|System: PC||Review Rating Legend|
|Dev: 1C: Ino-Co||1.0 - 1.9 = Avoid||4.0 - 4.4 = Great|
|Pub: Paradox Int.||2.0 - 2.4 = Poor||4.5 - 4.9 = Must Buy|
|Release: Apr. 7, 2009||2.5 - 2.9 = Average||5.0 = The Best|
|Players: Multiplayer||3.0 - 3.4 = Fair|
|ESRB Rating: Teen||3.5 - 3.9 = Good|
Though units can be purchased and upgraded in-between missions, troops are persistent from battle to battle at least until they're slain (in which case they're gone for good). Your armies will be gradually populated with swordsmen, archers, mounted troops, siege weapons, flying creatures, and other types of units. Heroes and regular troops all gain experience, level up, and are granted special perk abilities. While this is great, it's easy to become attached to units once they've gained slick powers and fighting prowess. You'll quickly find yourself spewing curses and reloading from auto saves when key units perish in battle. Completing maps within a set amount of turns gives you a gold, silver, or bronze victory rating and dishes out cash for you to expand your forces, respectively. Conversely, taking too long or losing too many troops can be catastrophic, since gold is somewhat scarce.
Elven Legacy features brightly colored maps filled with varying terrain types and interesting units. That said, it looks very similar to its predecessor. Zooming in closely shows your armies swarming with numerous troops, while panning back makes each army represented by a single unit avatar. In either case, your forces are nicely animated. At a distance they have a lot of detail, yet they're not as good-looking close up. Most of the cinematics and cutscenes are done with the in-game engine zoomed-in at maximum. Needless to say, they're not so hot. The English translation voiceovers are equally deficient. An early preview build of the game featured German dialogue, yet the voice work was quite fitting in tone and cadence to the text. Here, the English voice acting is poorly done and hampers the story interactions as a result.
Turn-based strategy fans will enjoy digging into the game's dual campaigns, playing around with individual standalone scenarios, and strategizing in hotseat or online multiplayer matches. The streamlined gameplay lets vets focus on battle strategies and clearing maps with the best possible ratings, while less experienced players can wade through the game without being terribly bogged down by having to micromanage lots of minutia.
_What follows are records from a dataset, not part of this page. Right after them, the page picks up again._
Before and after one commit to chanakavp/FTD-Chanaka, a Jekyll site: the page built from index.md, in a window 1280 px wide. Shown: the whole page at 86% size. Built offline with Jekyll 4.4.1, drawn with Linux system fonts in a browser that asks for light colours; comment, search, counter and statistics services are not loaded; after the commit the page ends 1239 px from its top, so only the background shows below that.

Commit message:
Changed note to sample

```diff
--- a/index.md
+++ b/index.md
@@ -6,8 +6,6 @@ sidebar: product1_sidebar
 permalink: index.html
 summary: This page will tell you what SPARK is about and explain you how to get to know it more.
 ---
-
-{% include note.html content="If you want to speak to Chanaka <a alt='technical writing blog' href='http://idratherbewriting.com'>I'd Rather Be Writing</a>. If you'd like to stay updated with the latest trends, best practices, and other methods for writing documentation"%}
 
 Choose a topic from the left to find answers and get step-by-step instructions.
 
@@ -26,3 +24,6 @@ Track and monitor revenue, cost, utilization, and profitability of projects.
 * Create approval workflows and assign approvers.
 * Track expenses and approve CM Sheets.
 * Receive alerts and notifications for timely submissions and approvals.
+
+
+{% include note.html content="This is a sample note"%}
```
Elven Legacy is by no means an amazing game, but it's a strong follow-up to Fantasy Wars and not a bad way to spend a rainy afternoon.
CCC Staff Contributor